continued Conroy said the pasture land didn’t recuperate like it normally does after the midsummer dry spell, so he was forced to dip into his supply of winter hay.
But on a small-scale farm, adjustments can made.
Conroy could buy feed to get him through until next spring, be instead he will probably sell a few animals either for breeding stock or for beef.
Either way, the decision will keep the price of his beef from rising next year.
“Our beef does cost the consumer a little more because it isn’t subsidized,” Conroy said.
Conroy explained that corn is heavily subsidized by tax dollars, and since factory farms tend to feed corn to their animals, most beef found in grocery stores is already partially paid for by taxes.
There is a trade-off, though.
Animals raised on smaller farms have room to roam and graze, are less likely to be injected with growth hormones and antibiotics, and enjoy diets consistent with their natural habits.
“When you buy local, it’s a more consistent product,” Conroy said. “When there’s an E. coli outbreak it doesn’t affect us, and since we are feeding our animals high-quality grass, people really love the flavor and all the vitamins and minerals behind it.”
Conroy added that the nation’s drought, and the subsequent increase in food prices it might cause, are good reasons for people to begin shopping closer to home.
“We live in a culture where family farms only appear in kid’s story books,” Conroy said. “When people buy from little farms it creates a ripple effect that goes into making healthy communities.”

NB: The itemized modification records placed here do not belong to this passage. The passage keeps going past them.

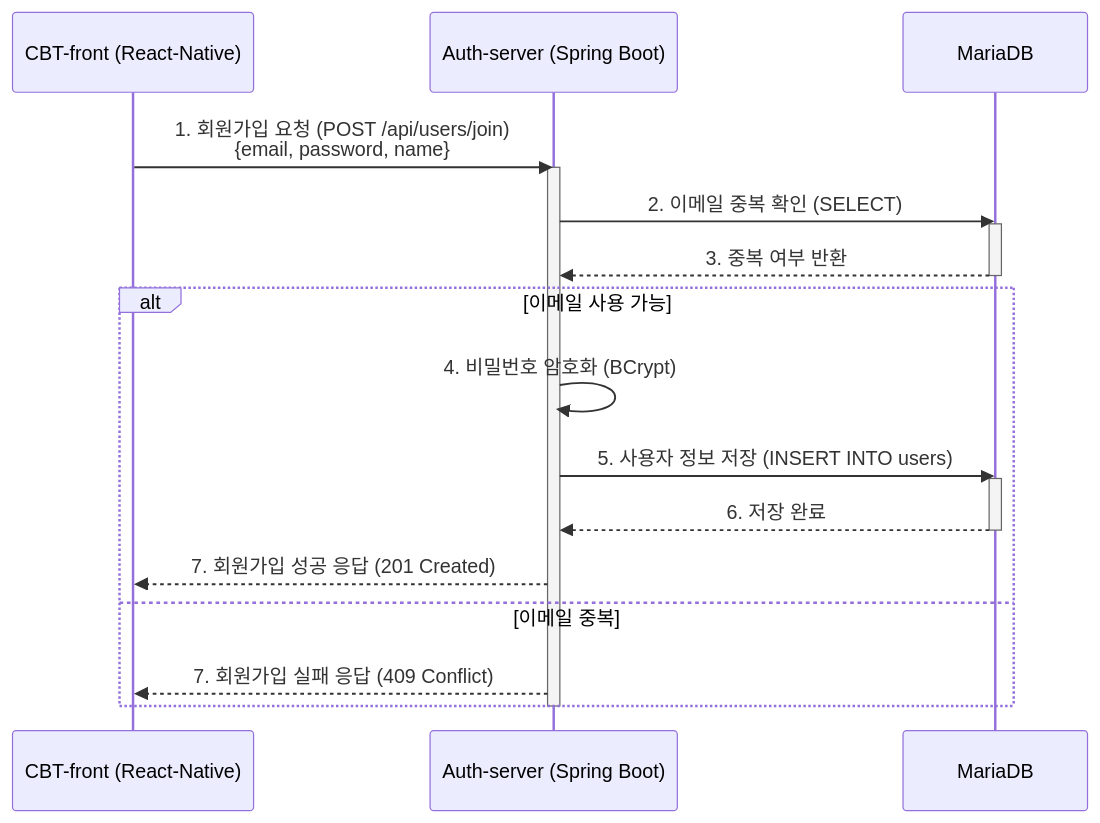
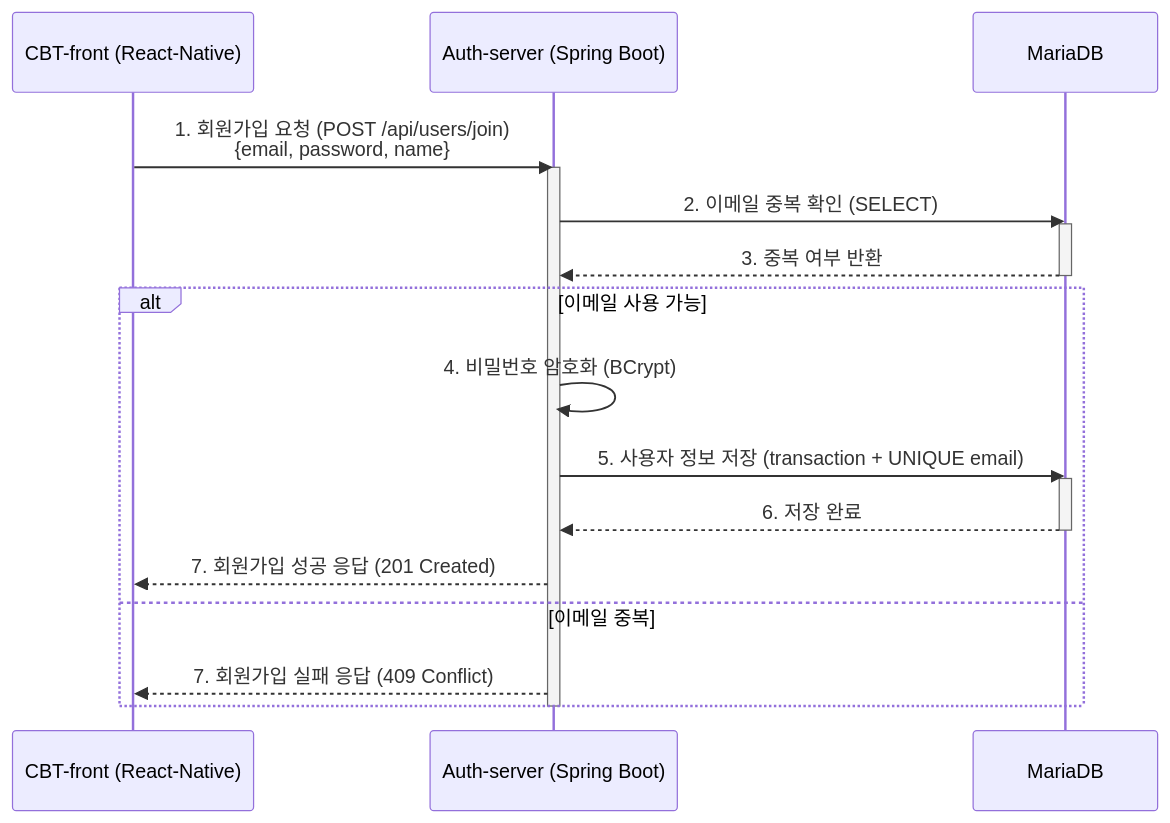
The first of 9 diagrams in content/docs/projects/cbt-system.md (choisimo/document), drawn with Mermaid before and after one commit. The commit also changed other lines of this file and 504 other files, not shown here.

````diff
--- a/content/docs/projects/cbt-system.md
+++ b/content/docs/projects/cbt-system.md
@@ -13,27 +22,27 @@
 ```mermaid
 sequenceDiagram
     participant Client as CBT-front (React-Native)
     participant AuthServer as Auth-server (Spring Boot)
     participant Database as MariaDB
 
     Client->>AuthServer: 1. 회원가입 요청 (POST /api/users/join) <br> {email, password, name}
     activate AuthServer
 
     AuthServer->>Database: 2. 이메일 중복 확인 (SELECT)
     activate Database
     Database-->>AuthServer: 3. 중복 여부 반환
     deactivate Database
 
     alt 이메일 사용 가능
         AuthServer->>AuthServer: 4. 비밀번호 암호화 (BCrypt)
-        AuthServer->>Database: 5. 사용자 정보 저장 (INSERT INTO users)
+        AuthServer->>Database: 5. 사용자 정보 저장 (transaction + UNIQUE email)
         activate Database
         Database-->>AuthServer: 6. 저장 완료
         deactivate Database
 
         AuthServer-->>Client: 7. 회원가입 성공 응답 (201 Created)
     else 이메일 중복
         AuthServer-->>Client: 7. 회원가입 실패 응답 (409 Conflict)
     end
     deactivate AuthServer
 ```
````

To learn more about the region’s farms, or to find a farm near you, visit adirondackharvest.com.